Armenia’s Investigative Committee said on Tuesday that the number of state officials and other individuals prosecuted by it on corruption charges more than doubled last year.
In a detailed statement, the law-enforcement agency, which conducts the vast majority of criminal investigations in the country, revealed that it opened 1,077 corruption-related cases in 2018, up from 403 such cases in 2017. It said presumed embezzlement or misuse of public funds accounted for the largest share of those inquiries, followed by almost 130 alleged instances of bribery.
The Investigative Committee said 382 individuals working in the central or local government bodies, the security apparatus and other public institutions were charged with various corrupt practices as a result. It reported a total of 77 corruption-related arrests of these and other people, compared with 23 arrests made in 2017.

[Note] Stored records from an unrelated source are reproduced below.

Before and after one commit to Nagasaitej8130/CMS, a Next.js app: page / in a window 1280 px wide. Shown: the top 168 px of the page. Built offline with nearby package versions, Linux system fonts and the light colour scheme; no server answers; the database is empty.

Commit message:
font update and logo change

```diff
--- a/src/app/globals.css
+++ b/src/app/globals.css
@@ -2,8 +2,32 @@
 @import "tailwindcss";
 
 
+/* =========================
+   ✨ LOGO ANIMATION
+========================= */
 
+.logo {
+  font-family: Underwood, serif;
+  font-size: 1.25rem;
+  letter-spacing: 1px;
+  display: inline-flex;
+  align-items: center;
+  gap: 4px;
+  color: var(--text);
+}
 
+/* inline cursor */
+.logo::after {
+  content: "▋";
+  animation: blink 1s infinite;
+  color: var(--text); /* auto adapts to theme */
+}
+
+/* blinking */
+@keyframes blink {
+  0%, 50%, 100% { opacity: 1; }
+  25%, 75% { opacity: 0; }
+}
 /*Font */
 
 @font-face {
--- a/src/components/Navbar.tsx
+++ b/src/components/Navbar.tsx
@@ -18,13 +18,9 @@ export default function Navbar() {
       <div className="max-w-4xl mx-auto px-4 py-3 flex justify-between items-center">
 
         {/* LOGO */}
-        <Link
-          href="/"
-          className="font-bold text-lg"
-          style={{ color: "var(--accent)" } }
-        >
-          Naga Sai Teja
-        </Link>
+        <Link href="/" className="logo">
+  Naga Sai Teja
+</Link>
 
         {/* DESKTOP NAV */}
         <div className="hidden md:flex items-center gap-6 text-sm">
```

The committee did not specify whether the bulk of these actions were taken after last spring’s mass protests which toppled Armenia’s former government accused by its political opponents of not only tolerating but also sponsoring corruption.
Public discontent with widespread graft is thought to be one of the reasons for the “velvet revolution.” Nikol Pashinian, the revolution leader elected prime minister in May, claims to have already eliminated “systemic corruption” in Armenia.

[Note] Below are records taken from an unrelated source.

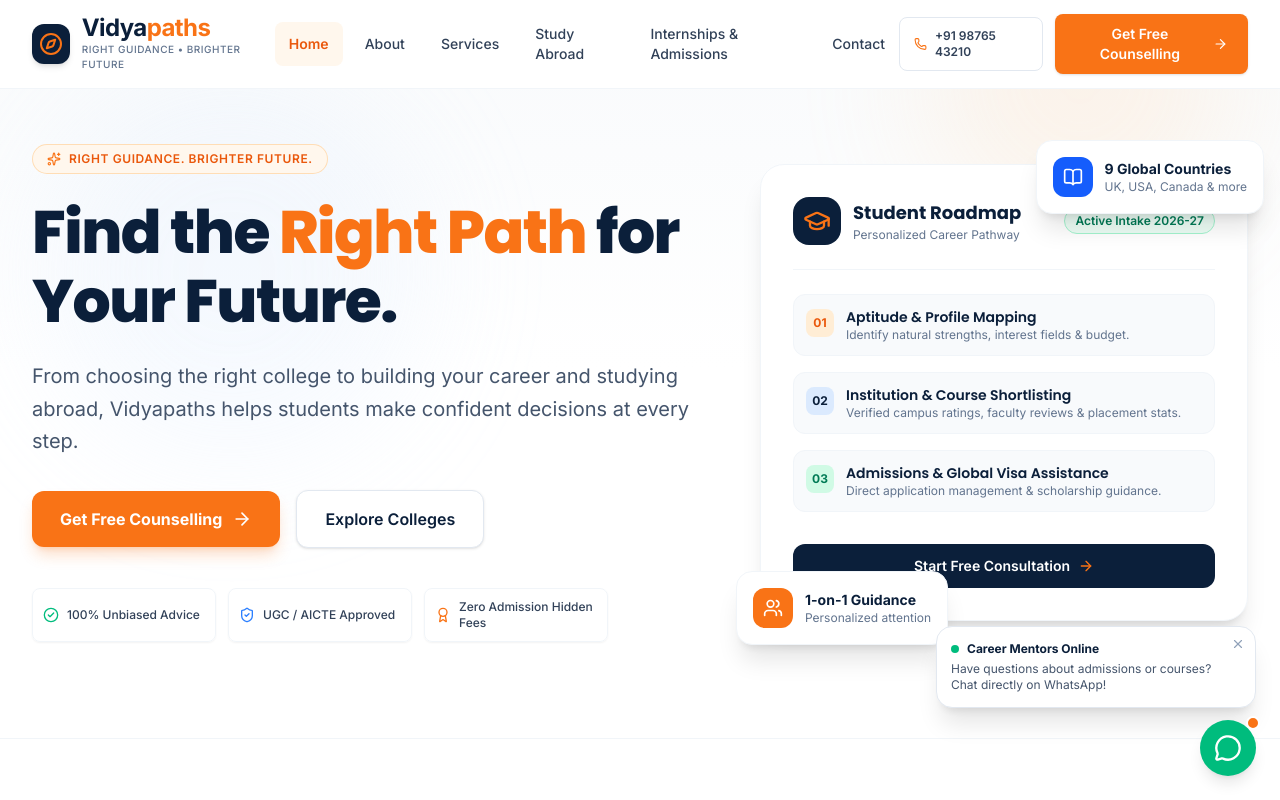
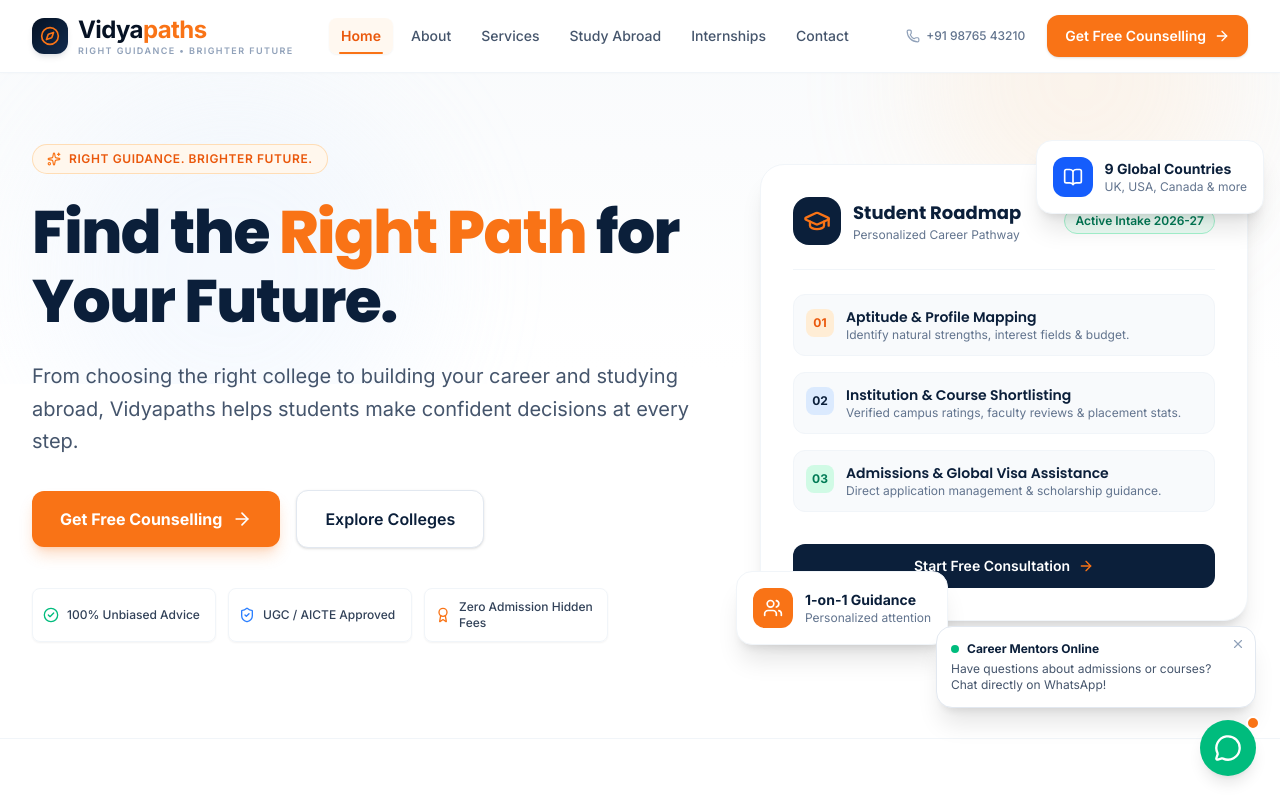
Before and after one commit to aryansingh121/Vidyapaths, a React (Vite) app: page / in a window 1280 px wide. Shown: the top 800 px of the page. Built offline with nearby package versions, Linux system fonts and the light colour scheme.

Commit message:
refactor: redesign Vidyapaths navbar with premium EdTech aesthetics, single-line desktop navigation, and verified zero-overflow mobile drawer

```diff
--- a/package.json
+++ b/package.json
@@ -24,6 +24,7 @@
     "@types/react-dom": "^19.2.7",
     "@vitejs/plugin-react": "^6.1.1",
     "oxlint": "^1.81.0",
+    "puppeteer-core": "^25.13.0",
     "vite": "^8.3.0"
   }
 }
--- a/src/components/Footer.jsx
+++ b/src/components/Footer.jsx
@@ -121,7 +121,7 @@
               </li>
               <li className="flex items-center gap-3">
                 <Mail className="w-4 h-4 text-orange-400 shrink-0" />
-                <a href={`mailto:${siteConfig.email}`} className="hover:text-white transition-colors">
+                <a href={`mailto:${siteConfig.email}`} className="hover:text-white transition-colors break-all text-xs sm:text-sm">
                   {siteConfig.email}
                 </a>
               </li>
--- a/src/components/Navbar.jsx
+++ b/src/components/Navbar.jsx
@@ -1,6 +1,19 @@
 import React, { useState, useEffect } from 'react';
 import { Link, useLocation } from 'react-router-dom';
-import { Menu, X, Phone, ArrowRight, Compass } from 'lucide-react';
+import {
+  Menu,
+  X,
+  Phone,
+  ArrowRight,
+  Compass,
+  Home,
+  Users,
+  Sparkles,
+  Globe,
+  Briefcase,
+  Mail,
+  ChevronRight
+} from 'lucide-react';
 import { siteConfig } from '../data/siteData';
 
 export default function Navbar({ onOpenEnquiry }) {
@@ -10,25 +23,24 @@
 
   useEffect(() => {
     const handleScroll = () => {
-      setScrolled(window.scrollY > 20);
+      setScrolled(window.scrollY > 15);
     };
-    window.addEventListener('scroll', handleScroll);
+    window.addEventListener('scroll', handleScroll, { passive: true });
     return () => window.removeEventListener('scroll', handleScroll);
   }, []);
 
-  // Close mobile menu upon navigation
+  // Ensure mobile menu closes on route change
   useEffect(() => {
     setIsOpen(false);
-    window.scrollTo(0, 0);
   }, [location.pathname]);
 
   const navLinks = [
-    { name: 'Home', path: '/' },
-    { name: 'About', path: '/about' },
-    { name: 'Services', path: '/services' },
-    { name: 'Study Abroad', path: '/study-abroad' },
-    { name: 'Internships & Admissions', path: '/internships-admissions' },
-    { name: 'Contact', path: '/contact' },
+    { name: 'Home', path: '/', icon: Home },
+    { name: 'About', path: '/about', icon: Users },
+    { name: 'Services', path: '/services', icon: Sparkles },
+    { name: 'Study Abroad', path: '/study-abroad', icon: Globe },
+    { name: 'Internships', path: '/internships-admissions', icon: Briefcase },
+    { name: 'Contact', path: '/contact', icon: Mail },
   ];
 
   const isActive = (path) => {
@@ -37,116 +49,172 @@
   };
 
   return (
-    <header className={`fixed top-0 left-0 right-0 z-50 transition-all duration-300 ${
-      scrolled ? 'bg-white/95 backdrop-blur-md shadow-sm border-b border-slate-100 py-2.5' : 'bg-white py-3.5 border-b border-slate-100'
-    }`}>
-      <div className="max-w-7xl mx-auto px-4 sm:px-6 lg:px-8">
-        <div className="flex items-center justify-between">
+    <header
+      className={`fixed top-0 left-0 right-0 z-50 transition-all duration-300 ease-in-out w-full ${
+        scrolled
+          ? 'bg-white/95 backdrop-blur-md border-b border-slate-200/80 shadow-[0_4px_20px_-4px_rgba(11,31,58,0.06)] py-2 sm:py-2.5'
+          : 'bg-white border-b border-slate-100 shadow-[0_1px_3px_0_rgba(11,31,58,0.02)] py-2.5 sm:py-3.5'
+      }`}
+    >
+      <div className="max-w-7xl mx-auto px-3 sm:px-6 lg:px-8 w-full">
+        <div className="flex items-center justify-between gap-2 sm:gap-4 w-full">
 
-          {/* Logo */}
-          <Link to="/" className="flex items-center gap-3 group focus:outline-none min-h-[44px]">
-            <div className="w-10 h-10 rounded-xl bg-navy-900 flex items-center justify-center text-white shadow-md group-hover:bg-navy-800 transition-colors">
-              <Compass className="w-6 h-6 text-orange-500 transform group-hover:rotate-45 transition-transform duration-300" />
+          {/* Logo & Tagline */}
+          <Link
+            to="/"
+            className="flex items-center gap-2 sm:gap-2.5 group focus:outline-none focus-visible:ring-2 focus-visible:ring-orange-500 rounded-xl min-h-[44px] shrink-0"
+            aria-label="Vidyapaths Home"
+          >
+            <div className="w-8 h-8 sm:w-9 sm:h-9 rounded-xl bg-gradient-to-br from-navy-950 via-navy-900 to-navy-800 flex items-center justify-center text-white shadow-md shadow-navy-900/10 ring-1 ring-white/10 group-hover:scale-[1.03] transition-transform duration-200 shrink-0">
+              <Compass className="w-4.5 h-4.5 sm:w-5 sm:h-5 text-orange-500 transform group-hover:rotate-45 transition-transform duration-300" />
             </div>
-            <div className="flex flex-col">
-              <span className="text-2xl font-bold tracking-tight text-navy-900 leading-none">
+
+            <div className="flex flex-col text-left">
+              <span className="text-base min-[360px]:text-lg sm:text-xl xl:text-2xl font-bold tracking-tight text-navy-950 leading-none whitespace-nowrap">
                 Vidya<span className="text-orange-500">paths</span>
               </span>
-              <span className="text-[10px] uppercase tracking-wider text-slate-500 font-medium mt-0.5">
+              <span className="hidden min-[380px]:block text-[8px] sm:text-[9px] uppercase tracking-[0.14em] sm:tracking-[0.16em] font-semibold text-slate-400 mt-1 leading-none whitespace-nowrap">
                 Right Guidance • Brighter Future
               </span>
             </div>
           </Link>
 
-          {/* Desktop Navigation */}
-          <nav className="hidden lg:flex items-center space-x-1 xl:space-x-2" aria-label="Main Navigation">
-            {navLinks.map((link) => (
+          {/* Desktop Navigation Links (Single Line, Balanced on 1024px+) */}
+          <nav
+            className="hidden lg:flex items-center gap-0.5 xl:gap-1.5 shrink-0"
+            aria-label="Primary Navigation"
+          >
+            {navLinks.map((link) => {
+              const active = isActive(link.path);
+              return (
                 <Link
                   key={link.path}
                   to={link.path}
-                className={`px-3.5 py-2.5 rounded-lg text-sm font-medium transition-all min-h-[44px] flex items-center ${
-                  isActive(link.path)
-                    ? 'text-orange-600 bg-orange-50 font-semibold'
-                    : 'text-slate-700 hover:text-navy-900 hover:bg-slate-50'
+                  className={`px-2.5 xl:px-3 py-1.5 xl:py-2 rounded-lg text-xs xl:text-sm font-medium transition-all whitespace-nowrap relative ${
+                    active
+                      ? 'text-orange-600 bg-orange-50/80 font-semibold shadow-xs'
+                      : 'text-slate-600 hover:text-navy-950 hover:bg-slate-50'
                   }`}
                 >
-                {link.name}
+                  <span>{link.name}</span>
+                  {active && (
+                    <span
+                      className="absolute bottom-0 left-2.5 right-2.5 h-0.5 bg-orange-500 rounded-full"
+                      aria-hidden="true"
+                    />
+                  )}
                 </Link>
-            ))}
+              );
+            })}
           </nav>
 
-          {/* Right Action Buttons */}
-          <div className="hidden lg:flex items-center gap-3">
+          {/* Desktop Right Actions (Phone Secondary on XL + Primary CTA) */}
+          <div className="hidden lg:flex items-center gap-2 xl:gap-3 shrink-0">
+            {/* Secondary Phone (only on xl screens to avoid tablet/laptop crowding) */}
             <a
               href={`tel:${siteConfig.phoneRaw}`}
-              className="flex items-center gap-2 text-xs font-semibold text-slate-700 hover:text-navy-900 px-3.5 py-2.5 rounded-lg border border-slate-200 hover:border-slate-300 transition-all min-h-[44px]"
+              className="hidden xl:inline-flex items-center gap-1.5 text-xs font-medium text-slate-500 hover:text-navy-950 px-2.5 py-2 rounded-lg hover:bg-slate-50 transition-colors whitespace-nowrap group"
+              title={`Call ${siteConfig.phone}`}
             >
-              <Phone className="w-3.5 h-3.5 text-orange-500" />
+              <Phone className="w-3.5 h-3.5 text-slate-400 group-hover:text-orange-500 transition-colors" />
               <span>{siteConfig.phone}</span>
             </a>
+
+            {/* Primary Orange CTA */}
             <button
-              onClick={onOpenEnquiry}
-              className="inline-flex items-center justify-center gap-2 px-5 py-2.5 rounded-lg text-sm font-semibold text-white bg-orange-500 hover:bg-orange-600 shadow-sm hover:shadow transition-all cursor-pointer transform active:scale-95 min-h-[44px]"
+              onClick={() => onOpenEnquiry('Header Main CTA')}
+              className="inline-flex items-center justify-center gap-1.5 xl:gap-2 px-3.5 xl:px-4.5 py-2 xl:py-2.5 rounded-xl text-xs xl:text-sm font-semibold text-white bg-orange-500 hover:bg-orange-600 shadow-sm hover:shadow-md hover:shadow-orange-500/20 active:scale-[0.98] transition-all cursor-pointer whitespace-nowrap min-h-[40px] xl:min-h-[42px] group"
             >
               <span>Get Free Counselling</span>
-              <ArrowRight className="w-4 h-4" />
+              <ArrowRight className="w-3.5 h-3.5 xl:w-4 xl:h-4 transform group-hover:translate-x-0.5 transition-transform" />
             </button>
           </div>
 
-          {/* Mobile Menu & Enquire Buttons (Touch-friendly 44px min-height) */}
-          <div className="flex items-center gap-2 lg:hidden">
+          {/* Mobile & Tablet Header Controls */}
+          <div className="flex items-center gap-1.5 sm:gap-2 lg:hidden shrink-0">
+            {/* Compact Header CTA Button (available on 350px+) */}
             <button
-              onClick={onOpenEnquiry}
-              className="text-xs px-3.5 py-2 rounded-lg font-semibold text-white bg-orange-500 hover:bg-orange-600 min-h-[44px] min-w-[44px] flex items-center justify-center cursor-pointer shadow-xs"
+              onClick={() => onOpenEnquiry('Mobile Header Button')}
+              className="hidden min-[350px]:inline-flex text-[11px] sm:text-xs px-2.5 sm:px-3 py-1.5 sm:py-2 rounded-lg font-semibold text-white bg-orange-500 hover:bg-orange-600 shadow-xs active:scale-95 transition-all min-h-[38px] sm:min-h-[40px] items-center justify-center cursor-pointer whitespace-nowrap"
             >
               Enquire
             </button>
+
+            {/* Accessible Hamburger Button */}
             <button
               onClick={() => setIsOpen(!isOpen)}
-              className="p-2.5 rounded-lg text-slate-700 hover:text-navy-900 hover:bg-slate-100 focus:outline-none min-h-[44px] min-w-[44px] flex items-center justify-center cursor-pointer"
-              aria-label="Toggle menu"
+              className="p-2 rounded-lg text-slate-700 hover:text-navy-950 hover:bg-slate-100 focus:outline-none focus-visible:ring-2 focus-visible:ring-orange-500 min-h-[44px] min-w-[44px] flex items-center justify-center cursor-pointer transition-colors"
+              aria-label={isOpen ? "Close main menu" : "Open main menu"}
               aria-expanded={isOpen}
             >
-              {isOpen ? <X className="w-6 h-6" /> : <Menu className="w-6 h-6" />}
+              {isOpen ? (
+                <X className="w-5 h-5 sm:w-6 sm:h-6 text-navy-900" />
+              ) : (
+                <Menu className="w-5 h-5 sm:w-6 sm:h-6 text-navy-900" />
+              )}
             </button>
           </div>
+
         </div>
       </div>
 
-      {/* Mobile Navigation Dropdown */}
+      {/* Mobile & Tablet Dropdown Navigation */}
       {isOpen && (
-        <div className="lg:hidden bg-white border-b border-slate-200 px-4 pt-3 pb-6 shadow-xl animate-in slide-in-from-top-4 duration-200">
+        <div
+          className="lg:hidden bg-white/98 backdrop-blur-md border-b border-slate-200 shadow-xl px-4 pt-3 pb-6 animate-in slide-in-from-top-2 duration-200 max-h-[85vh] overflow-y-auto"
+          id="mobile-navigation-menu"
+        >
           <div className="flex flex-col space-y-1">
-            {navLinks.map((link) => (
+            <span className="text-[10px] uppercase font-bold tracking-wider text-slate-400 px-3 py-1 mb-1">
+              Navigation Menu
+            </span>
+
+            {navLinks.map((link) => {
+              const active = isActive(link.path);
+              const Icon = link.icon;
+              return (
                 <Link
                   key={link.path}
                   to={link.path}
-                className={`px-4 py-3 rounded-lg text-base font-medium min-h-[44px] flex items-center ${
-                  isActive(link.path)
-                    ? 'text-orange-600 bg-orange-50 font-semibold'
-                    : 'text-slate-800 hover:bg-slate-50'
+                  onClick={() => setIsOpen(false)}
+                  className={`px-3.5 py-3 rounded-xl text-sm font-medium min-h-[44px] flex items-center justify-between transition-colors ${
+                    active
+                      ? 'text-orange-600 bg-orange-50/80 font-semibold'
+                      : 'text-slate-800 hover:bg-slate-50 active:bg-slate-100'
                   }`}
                 >
-                {link.name}
+                  <div className="flex items-center gap-3">
+                    <div className={`w-8 h-8 rounded-lg flex items-center justify-center shrink-0 ${
+                      active ? 'bg-orange-100 text-orange-600' : 'bg-slate-100 text-slate-500'
+                    }`}>
+                      <Icon className="w-4 h-4" />
+                    </div>
+                    <span className="truncate">{link.name}</span>
+                  </div>
+                  <ChevronRight className={`w-4 h-4 shrink-0 ${active ? 'text-orange-500' : 'text-slate-300'}`} />
                 </Link>
-            ))}
-            <div className="pt-4 border-t border-slate-100 mt-2 space-y-2">
+              );
+            })}
+
+            {/* Mobile Contact & CTA Footer */}
+            <div className="pt-4 border-t border-slate-100 mt-2 space-y-2.5">
               <a
                 href={`tel:${siteConfig.phoneRaw}`}
-                className="flex items-center justify-center gap-2 w-full py-3 rounded-lg text-sm font-semibold text-slate-700 border border-slate-200 min-h-[44px]"
+                className="flex items-center justify-center gap-2 w-full py-2.5 px-4 rounded-xl text-xs font-semibold text-slate-700 bg-slate-50 hover:bg-slate-100 border border-slate-200 min-h-[44px] transition-colors"
               >
-                <Phone className="w-4 h-4 text-orange-500" />
-                <span>Call {siteConfig.phone}</span>
+                <Phone className="w-4 h-4 text-orange-500 shrink-0" />
+                <span className="truncate">Direct Support: {siteConfig.phone}</span>
               </a>
+
               <button
                 onClick={() => {
                   setIsOpen(false);
-                  onOpenEnquiry();
+                  onOpenEnquiry('Mobile Menu Big CTA');
                 }}
-                className="w-full flex items-center justify-center gap-2 py-3 rounded-lg text-sm font-semibold text-white bg-orange-500 hover:bg-orange-600 shadow-sm min-h-[44px] cursor-pointer"
+                className="w-full flex items-center justify-center gap-2 py-3 px-4 rounded-xl text-sm font-semibold text-white bg-orange-500 hover:bg-orange-600 shadow-md shadow-orange-500/20 min-h-[44px] active:scale-[0.99] transition-all cursor-pointer"
               >
                 <span>Get Free Counselling</span>
-                <ArrowRight className="w-4 h-4" />
+                <ArrowRight className="w-4 h-4 shrink-0" />
               </button>
             </div>
           </div>
--- a/src/index.css
+++ b/src/index.css
@@ -18,7 +18,9 @@
 }
 
 @layer base {
-  html {
+  html, body {
+    overflow-x: clip;
+    max-width: 100vw;
     scroll-behavior: smooth;
     font-family: var(--font-sans);
   }
--- a/src/sections/CollegeAdmissionSection.jsx
+++ b/src/sections/CollegeAdmissionSection.jsx
@@ -42,8 +42,8 @@
         />
 
         {/* Tab Switcher */}
-        <div className="flex justify-center mb-10">
-          <div className="inline-flex p-1.5 rounded-xl bg-slate-200/80 border border-slate-300/50">
+        <div className="flex justify-center mb-10 overflow-x-auto max-w-full pb-2">
+          <div className="inline-flex p-1.5 rounded-xl bg-slate-200/80 border border-slate-300/50 shrink-0">
             <button
               onClick={() => setActiveTab('ug')}
               className={`px-5 py-2.5 rounded-lg text-sm font-semibold transition-all cursor-pointer ${
--- a/src/sections/Hero.jsx
+++ b/src/sections/Hero.jsx
@@ -6,7 +6,7 @@
   return (
     <section className="relative pt-28 pb-16 md:pt-36 md:pb-24 overflow-hidden bg-gradient-to-b from-slate-50 via-white to-white">
       {/* Background Decorative Accents */}
-      <div className="absolute top-0 left-1/2 -translate-x-1/2 w-full max-w-7xl h-96 pointer-events-none opacity-40">
+      <div className="absolute top-0 left-1/2 -translate-x-1/2 w-full max-w-7xl h-96 pointer-events-none opacity-40 overflow-hidden">
         <div className="absolute -top-20 right-10 w-80 h-80 bg-orange-200/50 rounded-full blur-3xl"></div>
         <div className="absolute top-20 left-10 w-96 h-96 bg-blue-100/60 rounded-full blur-3xl"></div>
       </div>
```
Also changed, not shown: 1 other file (tests, documents, lock files or other folders). Lines whose indentation alone changed are shown as unchanged.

The most high-profile corruption probes launched after the revolution have targeted relatives and cronies of Serzh Sarkisian, the country’s deposed former leader. In particular, one of his two brothers, Levon, was charged with “illegal enrichment” after tax inspectors discovered in June 2018 that he and his two children hold almost $7 million in undeclared deposits at an Armenian bank. Levon Sarkisian, who is known to have worked only in the public sector, apparently left Armenia shortly before being indicted.